MB: What expectations did you have when you came to Berlin – how was /how is the work here as a curator for the 10th Berlin Biennale? How international is the scene compared to New York, what inspired you, what surprised you and what disappointed you?
NRM: I lived in New York for over a decade, spending nearly all of my 20s in the art ‘scene’ there, therefore I’m not sure if I am yet at all able to provide any real comparison to the Berlin scene, which I have really only been experiencing for less than a year. While I don’t think that many cities can compare to the international quality of the New York scene, a difference that I have noted is that while the forces of the capital are overwhelmingly present and influential in New York, the Berlin scene appears more directed by state/singular funding sources, which dictate the direction and overall interests of the season. What has inspired me the most about Berlin has been meeting the many artists who live in this city, sharing their work, and being able to imagine a way of collaboration in a much more free way than what is possible in New York, in which most activities are centered around a concern for a profit or popularity margin.
MB: It is very inspiring that the curatorial team of the 10th Berlin Biennale has managed to combine politics with poetry. You comprehend the message of many works without knowing all the details and backgrounds. Themes such as colonialism and oppression characterize the style of the exhibition venues – without a moral pointing finger, but with different artistic worlds partly involving the viewer. For example, The participatory performance of Okwui Okpokwasili and Peter Born in the Kunst Werke, which deals with one of the most important women’s protests in the world, incorporates the viewer, asks them questions that in a next step link them to lyrics or songs. Can this be understood as a work in progress, as a new story?
NRM: Okwui Okpokwasili and Peter Born’s project, Sitting on a Man’s Head (2018) was a newly commissioned work for the 10th Berlin Biennale, however it is the result of ongoing research that far predates their involvement with the biennale.
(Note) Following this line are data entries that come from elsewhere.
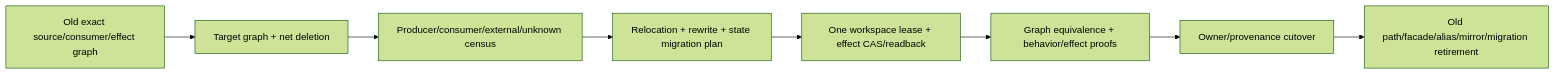
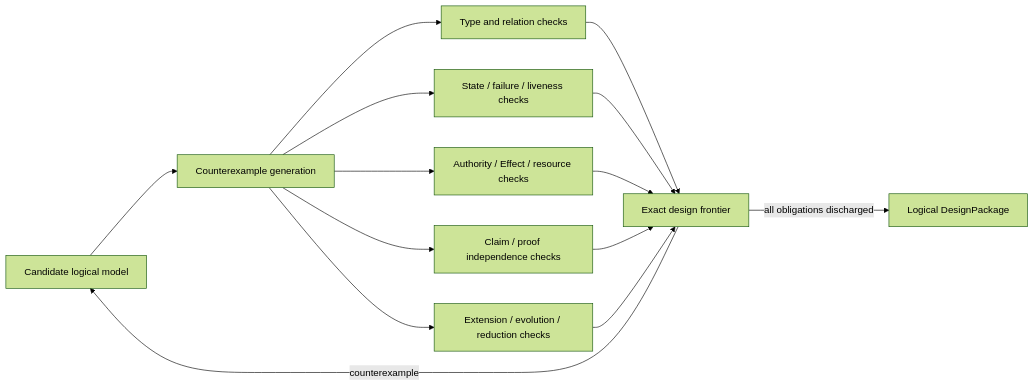
Before and after one commit to sec-platform/sec: diagram 18 of 18 in docs/system-architecture.md, drawn with Mermaid (forest theme). The commit also changed other lines of this file and 2 other files, not shown here.

Commit message:
docs: separate logical implementation and conformance design

````diff
--- a/docs/system-architecture.md
+++ b/docs/system-architecture.md
@@ -1313,10 +1033,16 @@
 ```mermaid
 flowchart LR
-  A[Old exact source/consumer/effect graph] --> B[Target graph + net deletion]
-  B --> C[Producer/consumer/external/unknown census]
-  C --> D[Relocation + rewrite + state migration plan]
-  D --> E[One workspace lease + effect CAS/readback]
-  E --> F[Graph equivalence + behavior/effect proofs]
-  F --> G[Owner/provenance cutover]
-  G --> H[Old path/facade/alias/mirror/migration retirement]
+  M[Candidate logical model] --> C[Counterexample generation]
+  C --> T[Type and relation checks]
+  C --> S[State / failure / liveness checks]
+  C --> A[Authority / Effect / resource checks]
+  C --> P[Claim / proof independence checks]
+  C --> E[Extension / evolution / reduction checks]
+  T --> F[Exact design frontier]
+  S --> F
+  A --> F
+  P --> F
+  E --> F
+  F -->|counterexample| M
+  F -->|all obligations discharged| D[Logical DesignPackage]
 ```
````
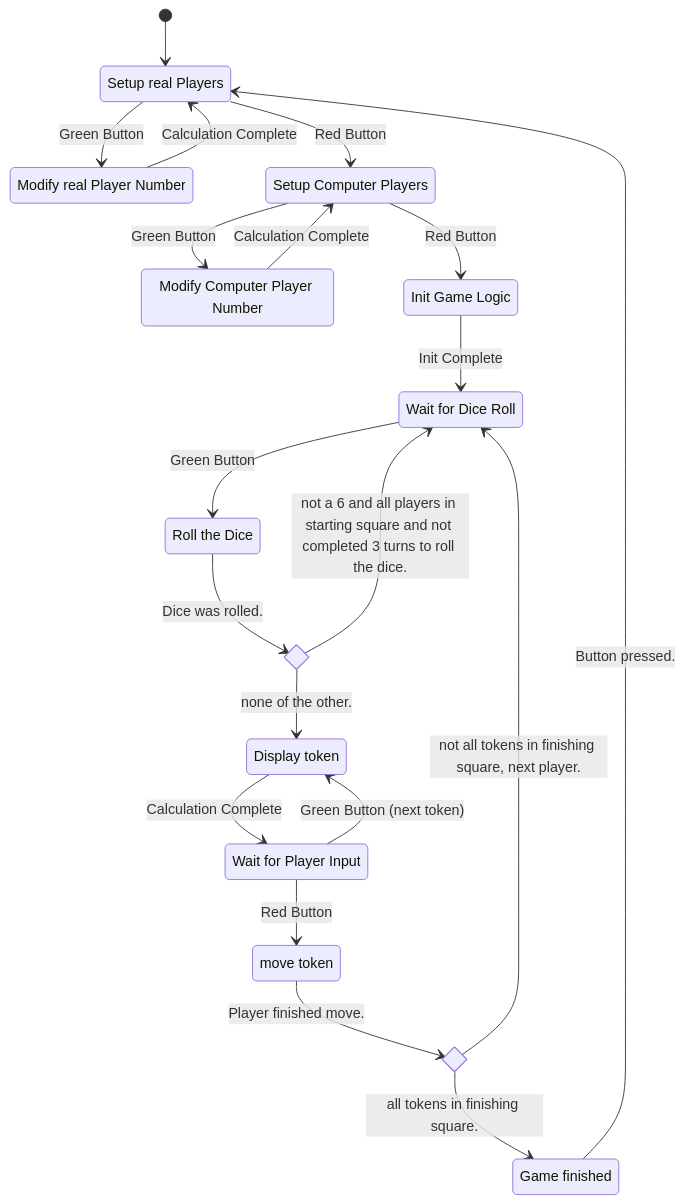
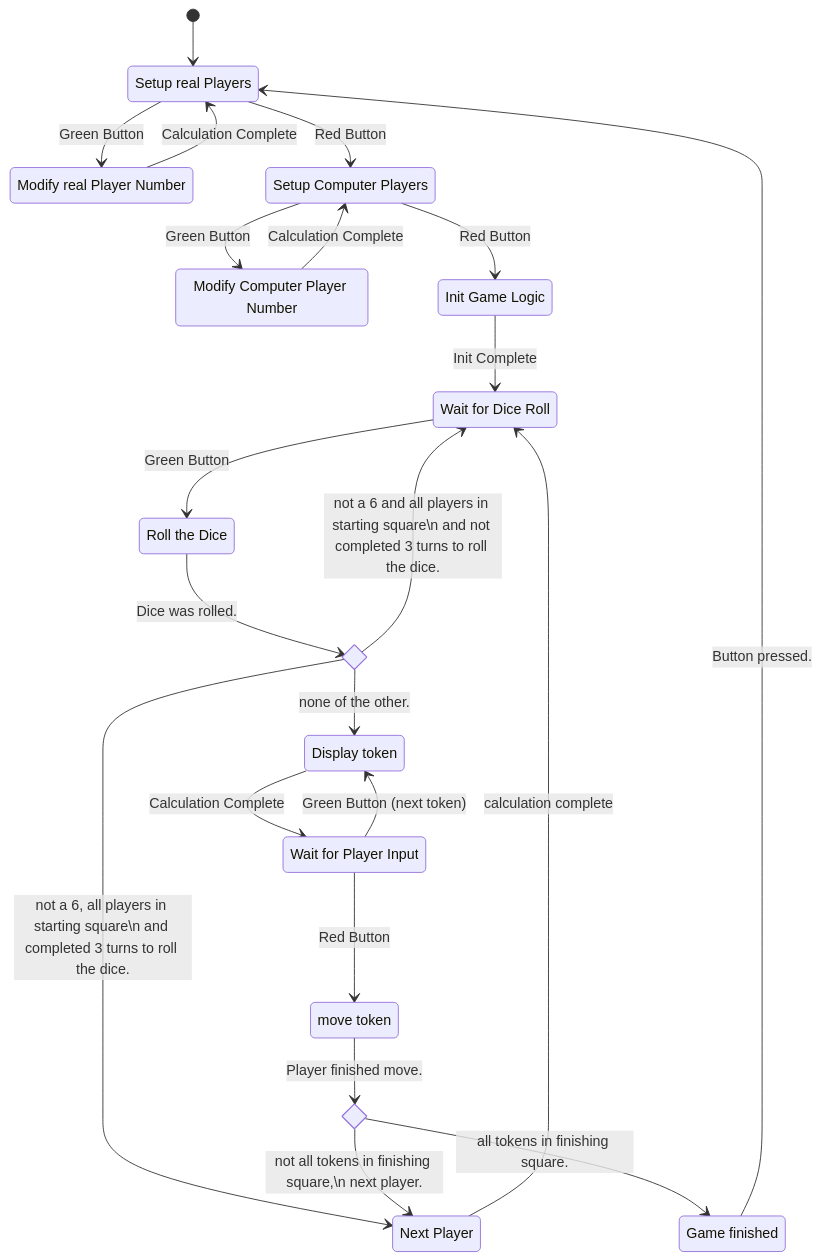
The second of 4 diagrams in Design_Description/Software_Architecture/DOC_DED_SOA_Software_Architecture.md (lukas1-12/Arduino_DHBW_Spiel), drawn with Mermaid before and after one commit.

Commit message:
Added next player state

````diff
--- a/Design_Description/Software_Architecture/DOC_DED_SOA_Software_Architecture.md
+++ b/Design_Description/Software_Architecture/DOC_DED_SOA_Software_Architecture.md
@@ -36,36 +36,39 @@
 ```mermaid
     stateDiagram-v2
         [*] --> s1
     s1 : Setup real Players
         s1 --> s2 : Green Button
         s2 --> s1: Calculation Complete
     s2 : Modify real Player Number
         s1 --> s3: Red Button
     s3 : Setup Computer Players
         s3 --> s4 : Green Button
     s4 : Modify Computer Player Number
         s4 --> s3: Calculation Complete
         s3 --> s4a : Red Button
     s4a: Init Game Logic
         s4a --> s5: Init Complete
     s5 : Wait for Dice Roll
         s5 -->s6 : Green Button
     s6 : Roll the Dice 
         state if2 <<choice>>
         s6 --> if2 : Dice was rolled.
-        if2 --> s5 : not a 6 and all players in starting square and not completed 3 turns to roll the dice.
+        if2 --> s5 : not a 6 and all players in starting square\n and not completed 3 turns to roll the dice.
+        if2 --> s9a: not a 6, all players in starting square\n and completed 3 turns to roll the dice.
         if2 --> s8: none of the other.
         # Players ------------------
     s7 : Wait for Player Input
         s7 --> s8 : Green Button (next token)
     s8 : Display token
         s8 --> s7 : Calculation Complete
         s7 --> s9 : Red Button
     s9 : move token
         state if1 <<choice>>
         s9 --> if1 : Player finished move.
-        if1 --> s5 : not all tokens in finishing square, next player.
+        if1 --> s9a : not all tokens in finishing square,\n next player.
         if1 --> s10 : all tokens in finishing square.
+    s9a: Next Player
+        s9a --> s5: calculation complete
     s10: Game finished
         s10 --> s1 : Button pressed.
 ```
````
Okwui’s research into this practice, and its implementation in the early 20th century in Nigeria, informed earlier performance productions, such as Poor People’s TV Room. However, this specific iteration, which we produced for the biennale was really only possible within the context of an ongoing exhibition. Also, the ongoing participation of both activators and audience members, which is so integral to the piece, is also reflective of the ongoing nature of protest and its resultant possibilities of change.
MB: In the Academy of Arts, Firelei Baez shows her version of Sanssouci. Sanssouci as a former ruler and today’s artistic desire place? What is the story of the Haitian Sanssouci and what do we learn from it? What message does Firelei Baez attach to her work?
NRM: I think this question can best be answered through reading the beautiful essays that Portia Malatjie wrote about Firelei’s Sanssouci project in the biennale catalogue and exhibition guide. Portia’s essay clearly explains the importance of the Haitian Sanssouci and of the Haitian Revolution, not only within Firelei’s practice and this biennale, but also as a model for the necessary changes that need to occur. Firelei insists that by layering or ‘triangulating’ histories, one is able to open up a third space of enunciation – one of possibility.
MB: Last but not least in a few words: What is your key message and what’s coming next?
NRM: We have avoided providing keys throughout the exhibition, as that eliminates any of the interesting work that one has to do in interpreting and deciding how things are on ones own. What we want is for each viewer to be able to engage with the works and have their own feelings; to question themselves and the structures that they have possibly always taken for granted; and in so doing, to create new possibilities of being and of imagining the world and those within it.
As for me, what’s next – I’m now based in Berlin, having moved permanently from New York in February, and am currently prioritizing completing and submit a dissertation for the department of art history at Columbia University in New York. I am also focusing on making my own art work and planning a sister publication to the curatorial publication that I organized for the biennale, Strange Attractors, which combined commissioned works by contemporary artists (such as Temitayo Ogunbiyi, Mame Diarra Niang, Adrijana Gvozdenovic, and Beau H. Rhee) with archival materials (the herbarium pages of Rosa Luxemburg, the sketchbook of Mildred Thompson, and notebooks of both Octavia Butler and Audre Lorde) in order to look at the comforts and complications of familial love and communication.